PROBLEM DETAILS: Please set down every line of the records below exactly, without the pictures.
•••••
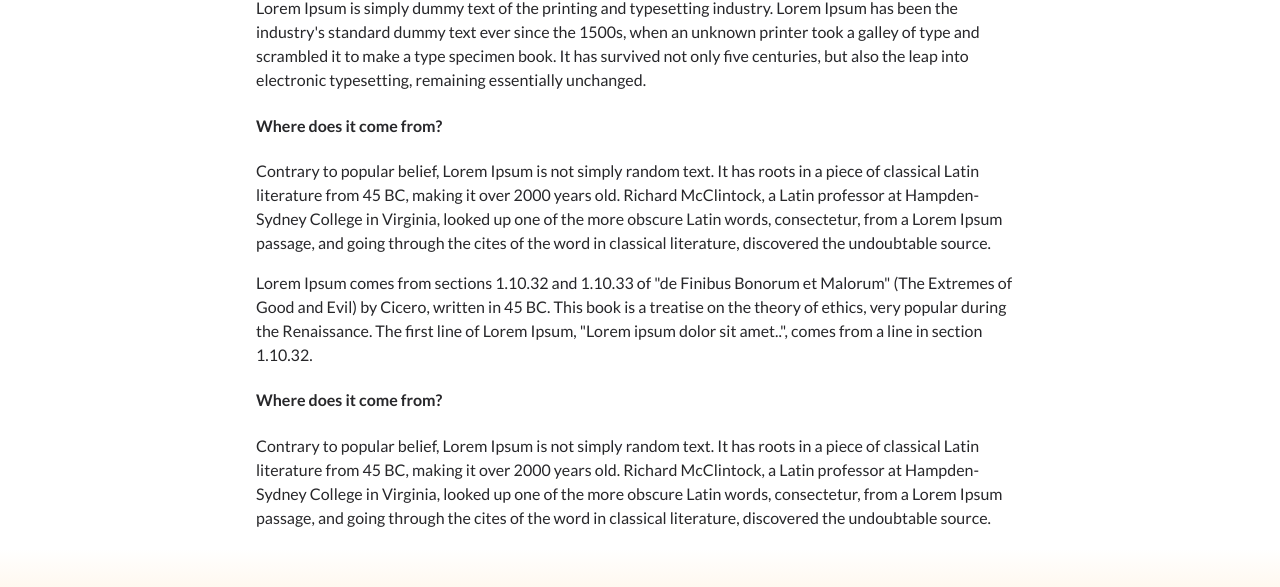
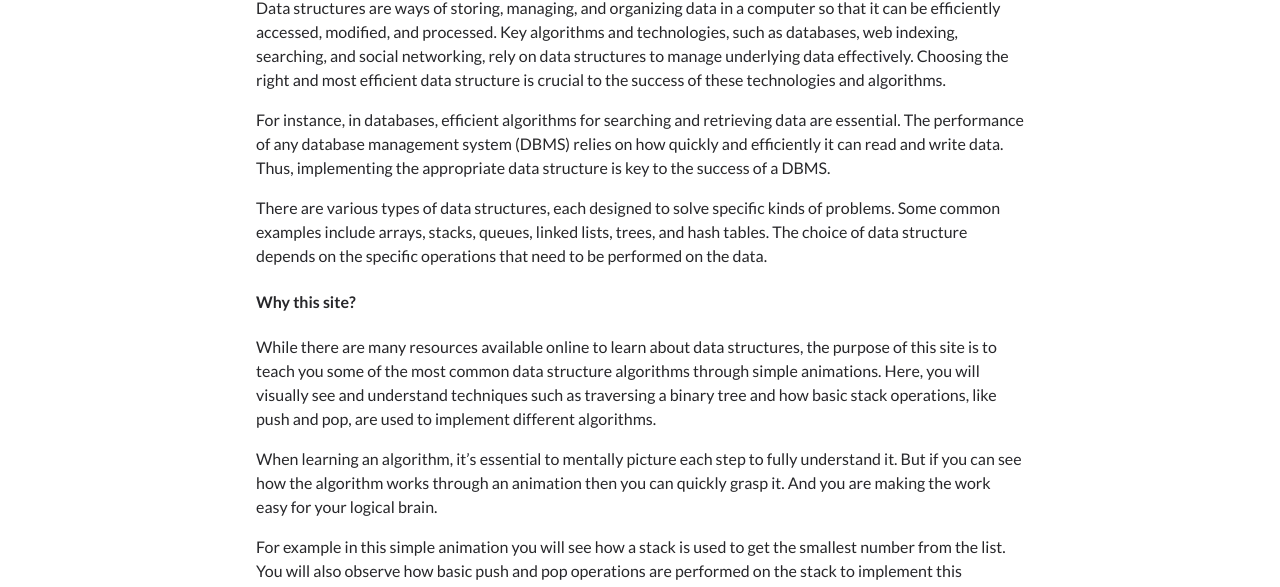
Before and after one commit to raghavendra89/ds-visualizer, a Jekyll site: the page built from index.html, in a window 1280 px wide and 1400 px high, scrolled down 590 px. Shown: the part 262-849 px from the top of the window. Built offline with Jekyll 4.4.1, drawn with Linux system fonts in a browser that asks for light colours; some of the changed text lies outside the part shown.

Commit message:
Add content to home page and stacks page.

```diff
--- a/_layouts/default.html
+++ b/_layouts/default.html
@@ -19,7 +19,7 @@
 
                 <div class="text-center text-muted">
                     <p>
-                        Lorem Ipsum is simply dummy text of the printing and typesetting industry. Lorem Ipsum has been the industry's standard dummy text ever since the 1500s
+                        How about learning some of the data structures algorithms by visually seeing how they work? I've made a small effort in this site to show you how some algorithms work through the animations.
                     </p>
                 </div>
 
--- a/index.html
+++ b/index.html
@@ -3,19 +3,48 @@ layout: default
 ---
 
 <p>
-    Lorem Ipsum is simply dummy text of the printing and typesetting industry. Lorem Ipsum has been the industry's standard dummy text ever since the 1500s, when an unknown printer took a galley of type and scrambled it to make a type specimen book. It has survived not only five centuries, but also the leap into electronic typesetting, remaining essentially unchanged.
-</p>
-
-<h4>Where does it come from?</h4>
-<p>
-    Contrary to popular belief, Lorem Ipsum is not simply random text. It has roots in a piece of classical Latin literature from 45 BC, making it over 2000 years old. Richard McClintock, a Latin professor at Hampden-Sydney College in Virginia, looked up one of the more obscure Latin words, consectetur, from a Lorem Ipsum passage, and going through the cites of the word in classical literature, discovered the undoubtable source.
+    Data structures are ways of storing, managing, and organizing data in a computer so that it can be efficiently accessed, modified, and processed. Key algorithms and technologies, such as databases, web indexing, searching, and social networking, rely on data structures to manage underlying data effectively. Choosing the right and most efficient data structure is crucial to the success of these technologies and algorithms.
 </p>
 
 <p>
-    Lorem Ipsum comes from sections 1.10.32 and 1.10.33 of "de Finibus Bonorum et Malorum" (The Extremes of Good and Evil) by Cicero, written in 45 BC. This book is a treatise on the theory of ethics, very popular during the Renaissance. The first line of Lorem Ipsum, "Lorem ipsum dolor sit amet..", comes from a line in section 1.10.32.
+    For instance, in databases, efficient algorithms for searching and retrieving data are essential. The performance of any database management system (DBMS) relies on how quickly and efficiently it can read and write data. Thus, implementing the appropriate data structure is key to the success of a DBMS.
 </p>
 
-<h4>Where does it come from?</h4>
 <p>
-    Contrary to popular belief, Lorem Ipsum is not simply random text. It has roots in a piece of classical Latin literature from 45 BC, making it over 2000 years old. Richard McClintock, a Latin professor at Hampden-Sydney College in Virginia, looked up one of the more obscure Latin words, consectetur, from a Lorem Ipsum passage, and going through the cites of the word in classical literature, discovered the undoubtable source.
+    There are various types of data structures, each designed to solve specific kinds of problems. Some common examples include arrays, stacks, queues, linked lists, trees, and hash tables. The choice of data structure depends on the specific operations that need to be performed on the data.
 </p>
+
+<h4>Why this site?</h4>
+<p>
+    While there are many resources available online to learn about data structures, the purpose of this site is to teach you some of the most common data structure algorithms through simple animations. Here, you will visually see and understand techniques such as traversing a binary tree and how basic stack operations, like push and pop, are used to implement different algorithms.
+</p>
+
+<p>
+    When learning an algorithm, it’s essential to mentally picture each step to fully understand it. But if you can see how the algorithm works through an animation then you can quickly grasp it. And you are making the work easy for your logical brain.
+</p>
+
+<p>
+    For example in this simple animation you will see how a stack is used to get the smallest number from the list. You will also observe how basic push and pop operations are performed on the stack to implement this algorithm.
+</p>
+
+<figure class="py-2 w-100 mx-auto">
+    <img class="main-img" src="https://images.unsplash.com/photo-1461749280684-dccba630e2f6?w=450">
+</figure>
+
+<p>
+    Another example shows a technique for traversing binary trees. The animation clearly illustrates how nodes are visited and read in sequence.
+</p>
+
+<figure class="py-2 w-100 mx-auto">
+    <img class="main-img" src="https://images.unsplash.com/photo-1461749280684-dccba630e2f6?w=450">
+</figure>
+
+<p>
+    As you can see, visualizing how an algorithm works makes it much easier to grasp. I have implemented visualizations for several stack and binary tree algorithms. I hope you find this site both interesting and helpful!
+</p>
+
+<p>
+    Learn more: <br>
+    <a href="/stacks">Stacks</a> <br>
+    <a href="/binarytrees">Binary Trees</a>
+</p>
```
Also changed, not shown: stacks.html (+28 -9 lines).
•••••
RESPONSE BELOW:
Before and after one commit to raghavendra89/ds-visualizer, a Jekyll site: the page built from index.html, in a window 1280 px wide and 1400 px high, scrolled down 590 px. Shown: the part 262-849 px from the top of the window. Built offline with Jekyll 4.4.1, drawn with Linux system fonts in a browser that asks for light colours; some of the changed text lies outside the part shown.

Commit message:
Add content to home page and stacks page.

```diff
--- a/_layouts/default.html
+++ b/_layouts/default.html
@@ -19,7 +19,7 @@
 
                 <div class="text-center text-muted">
                     <p>
-                        Lorem Ipsum is simply dummy text of the printing and typesetting industry. Lorem Ipsum has been the industry's standard dummy text ever since the 1500s
+                        How about learning some of the data structures algorithms by visually seeing how they work? I've made a small effort in this site to show you how some algorithms work through the animations.
                     </p>
                 </div>
 
--- a/index.html
+++ b/index.html
@@ -3,19 +3,48 @@ layout: default
 ---
 
 <p>
-    Lorem Ipsum is simply dummy text of the printing and typesetting industry. Lorem Ipsum has been the industry's standard dummy text ever since the 1500s, when an unknown printer took a galley of type and scrambled it to make a type specimen book. It has survived not only five centuries, but also the leap into electronic typesetting, remaining essentially unchanged.
-</p>
-
-<h4>Where does it come from?</h4>
-<p>
-    Contrary to popular belief, Lorem Ipsum is not simply random text. It has roots in a piece of classical Latin literature from 45 BC, making it over 2000 years old. Richard McClintock, a Latin professor at Hampden-Sydney College in Virginia, looked up one of the more obscure Latin words, consectetur, from a Lorem Ipsum passage, and going through the cites of the word in classical literature, discovered the undoubtable source.
+    Data structures are ways of storing, managing, and organizing data in a computer so that it can be efficiently accessed, modified, and processed. Key algorithms and technologies, such as databases, web indexing, searching, and social networking, rely on data structures to manage underlying data effectively. Choosing the right and most efficient data structure is crucial to the success of these technologies and algorithms.
 </p>
 
 <p>
-    Lorem Ipsum comes from sections 1.10.32 and 1.10.33 of "de Finibus Bonorum et Malorum" (The Extremes of Good and Evil) by Cicero, written in 45 BC. This book is a treatise on the theory of ethics, very popular during the Renaissance. The first line of Lorem Ipsum, "Lorem ipsum dolor sit amet..", comes from a line in section 1.10.32.
+    For instance, in databases, efficient algorithms for searching and retrieving data are essential. The performance of any database management system (DBMS) relies on how quickly and efficiently it can read and write data. Thus, implementing the appropriate data structure is key to the success of a DBMS.
 </p>
 
-<h4>Where does it come from?</h4>
 <p>
-    Contrary to popular belief, Lorem Ipsum is not simply random text. It has roots in a piece of classical Latin literature from 45 BC, making it over 2000 years old. Richard McClintock, a Latin professor at Hampden-Sydney College in Virginia, looked up one of the more obscure Latin words, consectetur, from a Lorem Ipsum passage, and going through the cites of the word in classical literature, discovered the undoubtable source.
+    There are various types of data structures, each designed to solve specific kinds of problems. Some common examples include arrays, stacks, queues, linked lists, trees, and hash tables. The choice of data structure depends on the specific operations that need to be performed on the data.
 </p>
+
+<h4>Why this site?</h4>
+<p>
+    While there are many resources available online to learn about data structures, the purpose of this site is to teach you some of the most common data structure algorithms through simple animations. Here, you will visually see and understand techniques such as traversing a binary tree and how basic stack operations, like push and pop, are used to implement different algorithms.
+</p>
+
+<p>
+    When learning an algorithm, it’s essential to mentally picture each step to fully understand it. But if you can see how the algorithm works through an animation then you can quickly grasp it. And you are making the work easy for your logical brain.
+</p>
+
+<p>
+    For example in this simple animation you will see how a stack is used to get the smallest number from the list. You will also observe how basic push and pop operations are performed on the stack to implement this algorithm.
+</p>
+
+<figure class="py-2 w-100 mx-auto">
+    <img class="main-img" src="https://images.unsplash.com/photo-1461749280684-dccba630e2f6?w=450">
+</figure>
+
+<p>
+    Another example shows a technique for traversing binary trees. The animation clearly illustrates how nodes are visited and read in sequence.
+</p>
+
+<figure class="py-2 w-100 mx-auto">
+    <img class="main-img" src="https://images.unsplash.com/photo-1461749280684-dccba630e2f6?w=450">
+</figure>
+
+<p>
+    As you can see, visualizing how an algorithm works makes it much easier to grasp. I have implemented visualizations for several stack and binary tree algorithms. I hope you find this site both interesting and helpful!
+</p>
+
+<p>
+    Learn more: <br>
+    <a href="/stacks">Stacks</a> <br>
+    <a href="/binarytrees">Binary Trees</a>
+</p>
```
Also changed, not shown: stacks.html (+28 -9 lines).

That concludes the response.